# [DATA]
◇ ◇ ◇ ◇ ◇ ◇ ◇

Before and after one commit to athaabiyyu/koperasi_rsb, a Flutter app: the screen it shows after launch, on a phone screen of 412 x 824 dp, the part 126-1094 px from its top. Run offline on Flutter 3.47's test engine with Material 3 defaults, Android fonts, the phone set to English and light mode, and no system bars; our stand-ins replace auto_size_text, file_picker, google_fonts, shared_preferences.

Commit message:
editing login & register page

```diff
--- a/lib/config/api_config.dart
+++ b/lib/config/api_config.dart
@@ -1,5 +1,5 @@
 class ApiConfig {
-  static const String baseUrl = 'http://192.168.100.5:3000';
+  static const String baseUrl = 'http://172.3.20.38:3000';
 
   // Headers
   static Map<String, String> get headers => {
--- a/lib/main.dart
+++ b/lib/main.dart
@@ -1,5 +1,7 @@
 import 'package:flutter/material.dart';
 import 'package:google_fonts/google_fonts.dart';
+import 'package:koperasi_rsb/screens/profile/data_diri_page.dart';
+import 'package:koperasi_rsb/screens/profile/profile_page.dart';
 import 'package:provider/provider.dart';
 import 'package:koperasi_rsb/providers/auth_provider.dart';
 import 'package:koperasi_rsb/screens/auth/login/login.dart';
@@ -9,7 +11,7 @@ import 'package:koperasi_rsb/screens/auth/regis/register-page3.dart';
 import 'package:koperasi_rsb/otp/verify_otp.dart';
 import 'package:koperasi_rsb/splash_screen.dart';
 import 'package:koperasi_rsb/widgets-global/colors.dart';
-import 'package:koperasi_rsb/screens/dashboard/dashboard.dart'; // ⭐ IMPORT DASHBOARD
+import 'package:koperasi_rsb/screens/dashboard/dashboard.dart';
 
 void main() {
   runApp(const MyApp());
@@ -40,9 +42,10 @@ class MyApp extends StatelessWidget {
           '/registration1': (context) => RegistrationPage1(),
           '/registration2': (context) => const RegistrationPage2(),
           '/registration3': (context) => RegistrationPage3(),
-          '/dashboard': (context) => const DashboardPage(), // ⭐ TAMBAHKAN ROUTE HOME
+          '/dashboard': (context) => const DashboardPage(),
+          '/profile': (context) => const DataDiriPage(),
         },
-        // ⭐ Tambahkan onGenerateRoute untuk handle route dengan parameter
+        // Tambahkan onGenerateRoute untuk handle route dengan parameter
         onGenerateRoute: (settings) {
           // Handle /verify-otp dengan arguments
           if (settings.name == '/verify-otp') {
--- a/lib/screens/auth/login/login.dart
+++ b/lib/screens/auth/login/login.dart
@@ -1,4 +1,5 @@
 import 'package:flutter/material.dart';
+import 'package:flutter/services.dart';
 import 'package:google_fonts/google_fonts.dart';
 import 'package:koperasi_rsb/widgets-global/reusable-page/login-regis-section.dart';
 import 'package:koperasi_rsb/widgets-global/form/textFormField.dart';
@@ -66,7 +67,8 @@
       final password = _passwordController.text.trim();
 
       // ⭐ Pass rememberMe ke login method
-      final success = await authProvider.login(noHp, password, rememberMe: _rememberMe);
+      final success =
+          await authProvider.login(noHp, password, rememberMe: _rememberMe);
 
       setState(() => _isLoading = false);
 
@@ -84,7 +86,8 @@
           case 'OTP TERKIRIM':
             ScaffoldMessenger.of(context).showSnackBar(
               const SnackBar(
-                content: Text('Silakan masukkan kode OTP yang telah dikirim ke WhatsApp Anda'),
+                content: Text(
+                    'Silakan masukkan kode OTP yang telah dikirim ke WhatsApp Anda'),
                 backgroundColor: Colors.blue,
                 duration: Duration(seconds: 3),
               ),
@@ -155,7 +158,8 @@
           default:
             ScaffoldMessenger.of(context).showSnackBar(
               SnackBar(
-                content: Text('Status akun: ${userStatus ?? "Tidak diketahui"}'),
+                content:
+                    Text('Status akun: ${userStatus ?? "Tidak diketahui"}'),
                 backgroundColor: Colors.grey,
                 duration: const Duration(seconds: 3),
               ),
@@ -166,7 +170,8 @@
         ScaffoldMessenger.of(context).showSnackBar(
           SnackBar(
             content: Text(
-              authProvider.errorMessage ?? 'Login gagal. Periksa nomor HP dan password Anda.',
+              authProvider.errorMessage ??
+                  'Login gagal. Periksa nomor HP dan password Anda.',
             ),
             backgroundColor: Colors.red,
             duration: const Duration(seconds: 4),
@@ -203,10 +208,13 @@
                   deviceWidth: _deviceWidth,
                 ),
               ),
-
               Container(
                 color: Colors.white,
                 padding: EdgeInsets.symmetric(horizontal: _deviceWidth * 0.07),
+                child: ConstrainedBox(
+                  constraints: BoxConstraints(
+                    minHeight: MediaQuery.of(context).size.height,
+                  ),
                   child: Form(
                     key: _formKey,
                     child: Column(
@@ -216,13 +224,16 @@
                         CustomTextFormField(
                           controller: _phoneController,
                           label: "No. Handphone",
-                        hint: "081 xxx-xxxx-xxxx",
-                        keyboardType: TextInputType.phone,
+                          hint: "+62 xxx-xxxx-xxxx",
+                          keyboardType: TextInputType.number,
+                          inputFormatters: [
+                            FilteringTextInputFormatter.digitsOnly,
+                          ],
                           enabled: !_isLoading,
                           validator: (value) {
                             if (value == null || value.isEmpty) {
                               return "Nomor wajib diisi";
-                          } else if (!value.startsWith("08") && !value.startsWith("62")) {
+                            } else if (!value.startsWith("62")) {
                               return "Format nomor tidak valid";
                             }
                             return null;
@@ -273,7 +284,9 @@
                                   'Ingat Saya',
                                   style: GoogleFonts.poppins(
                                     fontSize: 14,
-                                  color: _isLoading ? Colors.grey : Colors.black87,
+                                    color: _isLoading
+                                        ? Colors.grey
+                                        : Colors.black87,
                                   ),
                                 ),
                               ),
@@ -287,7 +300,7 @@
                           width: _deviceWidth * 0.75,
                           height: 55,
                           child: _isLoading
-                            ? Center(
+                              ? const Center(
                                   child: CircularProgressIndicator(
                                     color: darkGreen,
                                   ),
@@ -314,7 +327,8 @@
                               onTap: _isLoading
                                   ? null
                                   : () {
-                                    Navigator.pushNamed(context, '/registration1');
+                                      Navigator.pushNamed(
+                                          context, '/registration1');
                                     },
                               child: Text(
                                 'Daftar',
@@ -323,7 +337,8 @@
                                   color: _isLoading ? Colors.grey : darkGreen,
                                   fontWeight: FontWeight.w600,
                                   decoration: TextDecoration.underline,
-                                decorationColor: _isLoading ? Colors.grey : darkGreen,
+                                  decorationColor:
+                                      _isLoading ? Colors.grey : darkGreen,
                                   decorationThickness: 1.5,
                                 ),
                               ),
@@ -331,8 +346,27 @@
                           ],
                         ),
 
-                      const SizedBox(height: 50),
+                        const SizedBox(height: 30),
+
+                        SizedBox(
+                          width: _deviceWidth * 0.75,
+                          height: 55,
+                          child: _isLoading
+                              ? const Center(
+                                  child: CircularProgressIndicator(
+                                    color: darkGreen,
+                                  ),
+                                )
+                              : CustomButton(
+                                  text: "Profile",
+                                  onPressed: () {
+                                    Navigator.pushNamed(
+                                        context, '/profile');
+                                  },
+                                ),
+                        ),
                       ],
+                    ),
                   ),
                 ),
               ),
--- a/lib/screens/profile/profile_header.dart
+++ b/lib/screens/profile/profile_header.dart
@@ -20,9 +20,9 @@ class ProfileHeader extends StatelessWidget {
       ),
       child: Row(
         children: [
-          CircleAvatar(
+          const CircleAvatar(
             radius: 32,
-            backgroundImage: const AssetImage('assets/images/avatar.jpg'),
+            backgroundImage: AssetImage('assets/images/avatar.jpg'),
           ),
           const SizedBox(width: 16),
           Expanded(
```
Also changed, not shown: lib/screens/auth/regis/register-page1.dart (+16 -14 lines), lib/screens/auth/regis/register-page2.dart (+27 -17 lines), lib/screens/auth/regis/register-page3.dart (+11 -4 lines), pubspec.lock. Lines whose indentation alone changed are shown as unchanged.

◇ ◇ ◇ ◇ ◇ ◇ ◇

# [HOW TO COMPLETE THIS TASK]
Go through the data, and copy each line in which the word "else" appears.

# [RESPONSE AREA]
-                          } else if (!value.startsWith("08") && !value.startsWith("62")) {
+                            } else if (!value.startsWith("62")) {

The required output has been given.